Contracting through your own Limited company

Once you have secured your contract, what are the next steps?

1. Form your own Limited company

Simply choose your company name and form your Limited company online, appoint yourself as the company director and shareholder, if you are a ‘one person’ Limited company your company will be formed within a few hours. Thankfully over the last few years the government has simplified the formation process in an attempt to encourage new businesses.

Once your company has been incorporated you will then need to forward on your certificate of incorporation to your end client or agency.

2. Set up your business bank account

A Limited company is treated as a separate entity from you the director and it has to be clear that the money from the company is separate to your own personal account. 

With your new Limited company you’ll need a company bank account for your client to pay you into. Getting a business bank account takes a couple of weeks so it’s best to do it as soon as possible to ensure you don’t incur any delays in getting paid. Unlike personal banking, most business banking is chargeable with the bank often charging a fixed monthly fee and or charges per transaction. Many banks offer the first years banking free and then charge after. If you want to find out more about business banking - Cater Allen who offer free business banking, click here to find out more.
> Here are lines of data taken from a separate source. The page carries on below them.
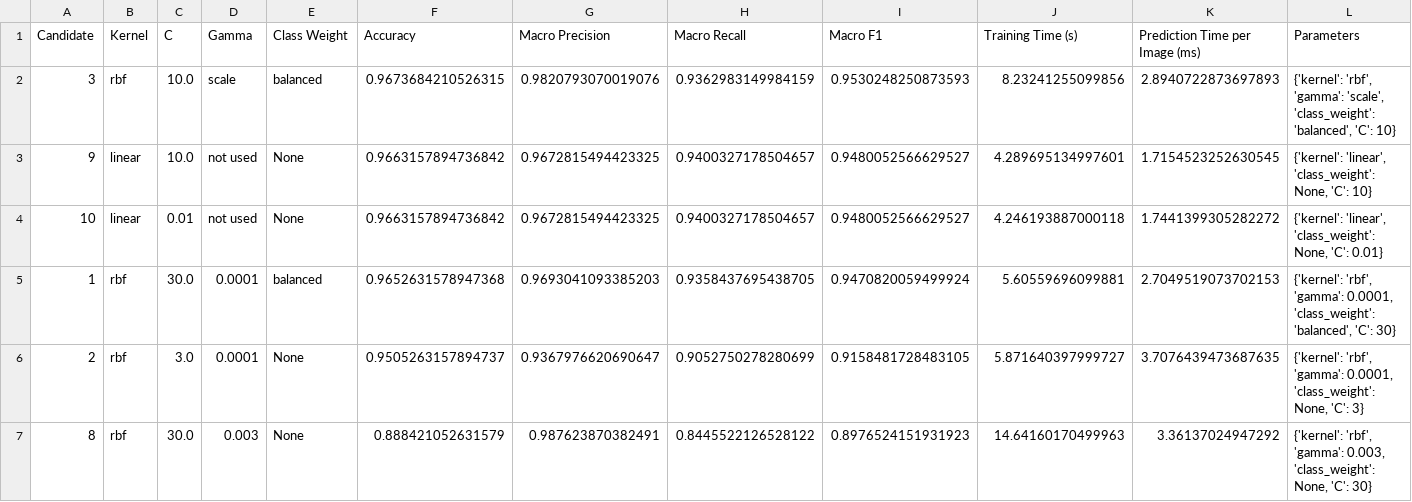
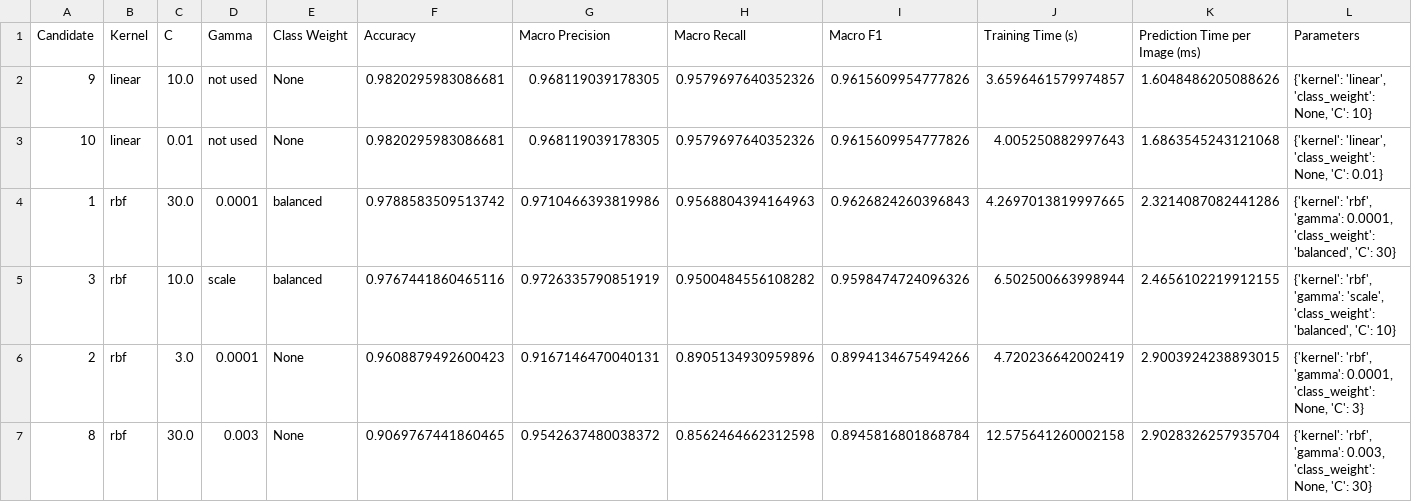
Before and after one commit to khoryz666/traffic-sign-recognition, a CSV file: results/svm_parameter_validation_results.csv, drawn as a sheet; only a part is shown; the diff covers the shown part only.

```diff
--- a/results/svm_parameter_validation_results.csv
+++ b/results/svm_parameter_validation_results.csv
@@ -1,7 +1,7 @@
 Candidate,Kernel,C,Gamma,Class Weight,Accuracy,Macro Precision,Macro Recall,Macro F1,Training Time (s),Prediction Time per Image (ms),Parameters
-3,rbf,10.0,scale,balanced,0.9673684210526315,0.9820793070019076,0.9362983149984159,0.9530248250873593,8.23241255099856,2.8940722873697893,"{'kernel': 'rbf', 'gamma': 'scale', 'class_weight': 'balanced', 'C': 10}"
-9,linear,10.0,not used,None,0.9663157894736842,0.9672815494423325,0.9400327178504657,0.9480052566629527,4.289695134997601,1.7154523252630545,"{'kernel': 'linear', 'class_weight': None, 'C': 10}"
-10,linear,0.01,not used,None,0.9663157894736842,0.9672815494423325,0.9400327178504657,0.9480052566629527,4.246193887000118,1.7441399305282272,"{'kernel': 'linear', 'class_weight': None, 'C': 0.01}"
-1,rbf,30.0,0.0001,balanced,0.9652631578947368,0.9693041093385203,0.9358437695438705,0.9470820059499924,5.60559696099881,2.7049519073702153,"{'kernel': 'rbf', 'gamma': 0.0001, 'class_weight': 'balanced', 'C': 30}"
-2,rbf,3.0,0.0001,None,0.9505263157894737,0.9367976620690647,0.9052750278280699,0.9158481728483105,5.871640397999727,3.7076439473687635,"{'kernel': 'rbf', 'gamma': 0.0001, 'class_weight': None, 'C': 3}"
-8,rbf,30.0,0.003,None,0.888421052631579,0.987623870382491,0.8445522126528122,0.8976524151931923,14.64160170499963,3.36137024947292,"{'kernel': 'rbf', 'gamma': 0.003, 'class_weight': None, 'C': 30}"
+9,linear,10.0,not used,None,0.9820295983086681,0.968119039178305,0.9579697640352326,0.9615609954777826,3.6596461579974857,1.6048486205088626,"{'kernel': 'linear', 'class_weight': None, 'C': 10}"
+10,linear,0.01,not used,None,0.9820295983086681,0.968119039178305,0.9579697640352326,0.9615609954777826,4.005250882997643,1.6863545243121068,"{'kernel': 'linear', 'class_weight': None, 'C': 0.01}"
+1,rbf,30.0,0.0001,balanced,0.9788583509513742,0.9710466393819986,0.9568804394164963,0.9626824260396843,4.2697013819997665,2.3214087082441286,"{'kernel': 'rbf', 'gamma': 0.0001, 'class_weight': 'balanced', 'C': 30}"
+3,rbf,10.0,scale,balanced,0.9767441860465116,0.9726335790851919,0.9500484556108282,0.9598474724096326,6.502500663998944,2.4656102219912155,"{'kernel': 'rbf', 'gamma': 'scale', 'class_weight': 'balanced', 'C': 10}"
+2,rbf,3.0,0.0001,None,0.9608879492600423,0.9167146470040131,0.8905134930959896,0.8994134675494266,4.720236642002419,2.9003924238893015,"{'kernel': 'rbf', 'gamma': 0.0001, 'class_weight': None, 'C': 3}"
+8,rbf,30.0,0.003,None,0.9069767441860465,0.9542637480038372,0.8562464662312598,0.8945816801868784,12.575641260002158,2.9028326257935704,"{'kernel': 'rbf', 'gamma': 0.003, 'class_weight': None, 'C': 30}"
```
Also changed, not shown: 36 edited cells elsewhere in this file, results/svm_final_84_image_results.csv, results/svm_final_public_test_classification_report.csv, 6 other files.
3. Register your company for VAT

Registering your company for VAT entitles you to reclaim the tax you have been charged when purchasing goods for your company. Most contractors working through their own Limited company choose to register for the Flat Rat VAT Scheme (FRS). FRS is a special incentive introduced by the government to simplify tax. You would charge 20% on all invoices (or whatever the prevailing VAT rate is), but pay back the HM Revenue and Customs at a lower rate, with your company keeping the difference as extra profit. The scheme is simple enough but it would be advisable to have a chat with an accountant to understand exactly how it works and what lower rate you should pay back at.

4. Do you need Professional Indemnity Insurance?

As with any profession, if you provide a service, you could potentially be challenged for the work you have done. It is therefore advisable to have cover; some clients will mandate levels of cover and also different professions attract different premiums. Click here to find out about Professional Indemnity Insurance.

5. Appoint an accountant

Appointing an accountant will help save you time, stress and worry when managing you tax affairs allowing you time and energy to concentrate on your contracting career. Whilst managing and running your own Limited company you will have questions on topics such as tax, dividends, expenses, and bookkeeping, so it’s best look into a contractor accountant who won’t charge you for every phone call or email you make. It’s also best to look for an accountant that offers free meetings as sometimes, maybe not all the time, it is handy and helpful to be to discuss things face to face.  There are many accountants who specialise in dealing with contractors and will be able to provide specialist advice.